Disability Income Insurance
Protect Your Business and its Obligations
Keep your business up and running with Overhead Expense Disability Insurance, Business Reducing Term, Disability Buy-Out Insurance, Voluntary Income, and a Qualified Sick Pay Plan.
Overhead Expense (OE) Disability Insurance*
- Provides reimbursement for the expenses of operating a business if you are disabled and cannot work.
- Expenses may include: rent or mortgage payments, water, electricity, telephone, or other fixed costs normal to the operation of the business.
Protect Your Business Obligations.
Consider the following scenarios:
- You want to borrow money for a business expansion.
- You recently purchased a business with an amount payable to the seller over a specified period of time.
- You may offer a guaranteed employment contract to employees -- guaranteed whether the employee dies or is totally disabled.
A Business Reducing Term* policy is specifically designed to fund financial obligations which require periodic payments expiring at a given time. Reducing Term insurance can insure against a disability preventing you from meeting such fixed payment obligations as:
- salary contract and contract performance guarantees,
- funding of medium term loans dependent upon the business talents of a key individual for their repayment, and
- purchase agreements
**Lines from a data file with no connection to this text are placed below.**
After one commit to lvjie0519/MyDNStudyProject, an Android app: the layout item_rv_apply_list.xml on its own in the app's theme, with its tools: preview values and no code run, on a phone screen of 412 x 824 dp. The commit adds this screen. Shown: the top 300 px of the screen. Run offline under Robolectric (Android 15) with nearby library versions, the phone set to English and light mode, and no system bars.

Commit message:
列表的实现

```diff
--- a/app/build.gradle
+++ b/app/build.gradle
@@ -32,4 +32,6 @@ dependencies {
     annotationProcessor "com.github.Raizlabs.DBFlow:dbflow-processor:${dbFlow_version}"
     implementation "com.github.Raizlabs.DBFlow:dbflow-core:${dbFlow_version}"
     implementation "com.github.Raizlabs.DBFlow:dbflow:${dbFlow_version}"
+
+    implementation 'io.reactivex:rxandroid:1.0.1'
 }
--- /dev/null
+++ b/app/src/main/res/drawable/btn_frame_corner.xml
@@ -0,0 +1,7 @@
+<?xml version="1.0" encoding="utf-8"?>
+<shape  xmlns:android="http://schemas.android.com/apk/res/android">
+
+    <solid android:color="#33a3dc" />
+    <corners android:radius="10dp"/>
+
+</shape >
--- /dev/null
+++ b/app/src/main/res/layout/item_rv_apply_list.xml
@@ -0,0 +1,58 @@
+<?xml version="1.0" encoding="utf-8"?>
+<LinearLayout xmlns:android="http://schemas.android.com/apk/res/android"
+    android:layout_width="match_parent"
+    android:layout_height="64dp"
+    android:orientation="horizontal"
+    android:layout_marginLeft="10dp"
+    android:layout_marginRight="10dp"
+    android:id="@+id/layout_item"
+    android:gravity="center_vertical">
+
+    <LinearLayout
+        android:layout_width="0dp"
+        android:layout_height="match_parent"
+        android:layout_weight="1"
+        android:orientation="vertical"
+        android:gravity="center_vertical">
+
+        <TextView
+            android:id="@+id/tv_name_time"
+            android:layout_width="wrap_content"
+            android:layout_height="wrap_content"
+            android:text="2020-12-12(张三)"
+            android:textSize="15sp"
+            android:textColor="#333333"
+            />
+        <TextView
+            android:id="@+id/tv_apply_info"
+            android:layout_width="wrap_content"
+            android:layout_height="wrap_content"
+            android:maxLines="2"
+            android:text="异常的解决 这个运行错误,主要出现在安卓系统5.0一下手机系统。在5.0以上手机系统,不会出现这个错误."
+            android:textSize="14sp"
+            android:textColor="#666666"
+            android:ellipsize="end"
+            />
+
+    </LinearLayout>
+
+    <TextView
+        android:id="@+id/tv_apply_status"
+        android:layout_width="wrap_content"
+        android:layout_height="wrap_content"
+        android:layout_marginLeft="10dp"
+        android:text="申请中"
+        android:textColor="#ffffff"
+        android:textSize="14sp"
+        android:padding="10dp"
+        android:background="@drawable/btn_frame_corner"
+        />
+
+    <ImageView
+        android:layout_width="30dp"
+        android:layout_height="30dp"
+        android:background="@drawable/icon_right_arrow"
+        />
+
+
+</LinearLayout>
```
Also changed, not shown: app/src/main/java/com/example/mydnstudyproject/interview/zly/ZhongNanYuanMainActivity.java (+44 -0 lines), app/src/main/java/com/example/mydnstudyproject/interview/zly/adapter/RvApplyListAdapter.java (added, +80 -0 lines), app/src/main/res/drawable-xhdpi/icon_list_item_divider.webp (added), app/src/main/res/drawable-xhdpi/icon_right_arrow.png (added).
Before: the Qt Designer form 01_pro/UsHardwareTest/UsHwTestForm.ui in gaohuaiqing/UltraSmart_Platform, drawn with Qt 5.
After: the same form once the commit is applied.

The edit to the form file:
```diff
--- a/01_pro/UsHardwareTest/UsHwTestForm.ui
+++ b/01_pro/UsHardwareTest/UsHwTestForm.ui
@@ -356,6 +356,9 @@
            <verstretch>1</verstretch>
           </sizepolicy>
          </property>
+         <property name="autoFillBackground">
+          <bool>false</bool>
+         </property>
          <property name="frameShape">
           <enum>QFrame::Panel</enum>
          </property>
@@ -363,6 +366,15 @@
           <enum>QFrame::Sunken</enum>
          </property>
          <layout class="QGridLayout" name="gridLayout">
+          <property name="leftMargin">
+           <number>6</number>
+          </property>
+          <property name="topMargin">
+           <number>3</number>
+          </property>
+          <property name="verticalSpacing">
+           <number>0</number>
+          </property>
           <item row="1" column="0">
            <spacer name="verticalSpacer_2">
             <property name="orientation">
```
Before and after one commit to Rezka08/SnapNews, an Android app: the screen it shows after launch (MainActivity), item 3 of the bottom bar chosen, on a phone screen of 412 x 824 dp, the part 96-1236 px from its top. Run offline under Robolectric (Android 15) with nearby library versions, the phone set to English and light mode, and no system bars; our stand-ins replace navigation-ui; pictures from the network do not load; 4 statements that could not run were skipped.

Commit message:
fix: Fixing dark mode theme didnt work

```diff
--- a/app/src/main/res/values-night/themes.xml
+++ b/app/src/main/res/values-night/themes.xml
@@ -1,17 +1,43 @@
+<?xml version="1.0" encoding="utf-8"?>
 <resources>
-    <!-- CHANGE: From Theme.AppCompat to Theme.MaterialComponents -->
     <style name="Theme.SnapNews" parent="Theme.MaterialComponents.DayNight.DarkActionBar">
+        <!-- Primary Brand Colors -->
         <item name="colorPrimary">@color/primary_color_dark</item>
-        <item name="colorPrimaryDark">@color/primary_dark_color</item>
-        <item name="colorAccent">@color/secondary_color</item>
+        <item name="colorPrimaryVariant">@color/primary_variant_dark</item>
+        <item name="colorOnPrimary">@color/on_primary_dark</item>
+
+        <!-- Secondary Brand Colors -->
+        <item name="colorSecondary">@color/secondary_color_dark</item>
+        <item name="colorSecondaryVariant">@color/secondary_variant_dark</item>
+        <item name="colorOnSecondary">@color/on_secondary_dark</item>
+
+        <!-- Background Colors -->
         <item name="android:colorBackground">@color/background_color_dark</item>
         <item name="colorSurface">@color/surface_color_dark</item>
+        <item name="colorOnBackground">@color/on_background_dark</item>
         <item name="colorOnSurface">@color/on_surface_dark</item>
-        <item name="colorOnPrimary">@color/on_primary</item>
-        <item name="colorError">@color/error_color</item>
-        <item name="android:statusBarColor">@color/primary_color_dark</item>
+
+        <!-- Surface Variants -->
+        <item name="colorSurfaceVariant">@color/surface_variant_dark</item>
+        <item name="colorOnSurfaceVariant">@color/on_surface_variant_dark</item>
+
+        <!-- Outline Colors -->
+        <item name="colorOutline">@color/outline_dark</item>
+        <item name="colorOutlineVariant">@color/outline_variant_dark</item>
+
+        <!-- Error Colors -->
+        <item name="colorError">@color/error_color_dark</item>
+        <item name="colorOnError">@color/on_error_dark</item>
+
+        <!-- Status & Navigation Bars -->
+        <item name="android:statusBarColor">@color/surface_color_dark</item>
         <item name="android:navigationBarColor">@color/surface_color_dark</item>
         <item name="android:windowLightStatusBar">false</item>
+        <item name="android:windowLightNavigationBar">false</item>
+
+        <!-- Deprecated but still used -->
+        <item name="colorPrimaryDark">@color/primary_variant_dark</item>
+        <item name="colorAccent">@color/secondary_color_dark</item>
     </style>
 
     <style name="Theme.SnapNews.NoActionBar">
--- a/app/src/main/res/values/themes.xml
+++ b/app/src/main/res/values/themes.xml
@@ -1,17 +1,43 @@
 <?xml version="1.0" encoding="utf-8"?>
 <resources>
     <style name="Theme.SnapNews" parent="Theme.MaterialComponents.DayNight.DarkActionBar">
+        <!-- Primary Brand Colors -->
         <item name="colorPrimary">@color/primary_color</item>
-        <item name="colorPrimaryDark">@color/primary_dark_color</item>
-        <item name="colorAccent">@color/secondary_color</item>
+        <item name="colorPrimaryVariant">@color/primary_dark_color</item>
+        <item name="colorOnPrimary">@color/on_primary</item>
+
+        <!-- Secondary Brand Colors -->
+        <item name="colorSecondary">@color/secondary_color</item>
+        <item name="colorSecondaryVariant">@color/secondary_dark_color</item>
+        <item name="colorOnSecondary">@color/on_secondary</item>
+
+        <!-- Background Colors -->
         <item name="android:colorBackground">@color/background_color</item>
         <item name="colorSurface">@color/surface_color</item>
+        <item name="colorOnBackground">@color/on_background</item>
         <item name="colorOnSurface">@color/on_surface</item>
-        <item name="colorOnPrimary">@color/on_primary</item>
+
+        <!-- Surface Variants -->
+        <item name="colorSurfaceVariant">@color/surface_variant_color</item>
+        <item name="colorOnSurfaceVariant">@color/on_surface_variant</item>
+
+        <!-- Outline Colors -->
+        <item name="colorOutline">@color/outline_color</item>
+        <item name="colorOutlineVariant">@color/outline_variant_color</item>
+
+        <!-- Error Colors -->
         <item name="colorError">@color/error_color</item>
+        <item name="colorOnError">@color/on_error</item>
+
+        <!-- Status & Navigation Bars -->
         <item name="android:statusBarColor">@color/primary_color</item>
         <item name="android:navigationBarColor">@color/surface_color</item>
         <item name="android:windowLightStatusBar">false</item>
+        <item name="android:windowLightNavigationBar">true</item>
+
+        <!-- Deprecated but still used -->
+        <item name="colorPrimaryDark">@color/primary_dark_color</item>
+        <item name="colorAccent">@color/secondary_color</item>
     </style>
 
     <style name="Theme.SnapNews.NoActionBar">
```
Best of all, it is in addition to any personal disability insurance you may already have or may choose to purchase in the future.
- What if one of the major players in your business was no longer able to come to work because of a sickness or injury?
- Disability Buy-Out Insurance is designed to provide the company’s owners with money to reimburse a disabled owner for his or her financial interest in the company.
- This money is available over and above any replacement income the owner or partner is receiving under a traditional individual disability income insurance contract.
Protect your Employee Benefits by offering employees the Voluntary Income Protection Program.
These days, benefit costs can dramatically affect profits and the ability to compete. You may need a plan to help meet a very real business need, yet costs you almost nothing.
Eligible employees can purchase individual non-cancelable and guaranteed renewable disability coverage and have premiums paid through a simple payroll deduction. Protection is provided to the employee and the business is protected from confronting the issue of whether to continue to pay a disabled employee, and at the same time, have to pay a replacement.
Qualified Sick Pay Plan Program
If you or one of your key employees became disabled, would you continue to pay their wages? Continue to take a business tax deduction? Continue to make FICA contributions?
If your immediate response was. “Of course I would,” you may be surprised to learn that the tax courts have ruled that unless you established a Qualified Sick Pay Plan (QSPP) before a disabling accidents or illness occurs, any “wages” paid to a disabled employee are not a business expense, and not tax-deductible.
In fact, only a firm with a Qualified Sick Pay Plan in place may continue to pay wages to a disabled employee or a shareholder-employee and deduct them as a necessary business expense (IRC 105, IRC 162). In addition, with a QSPP plan, FICA contributions can be limited to the first six months of benefit payments.
A simple agreement can set the company policy on sick pay benefits. By transferring the funding risk from your business to an insurance company, you can make small payments when everyone is healthy and working; and you can deduct the premium as a necessary business expense.
Berkshire Life can help your business establish a qualified sick pay program to provide the insurance needed to fund the plan.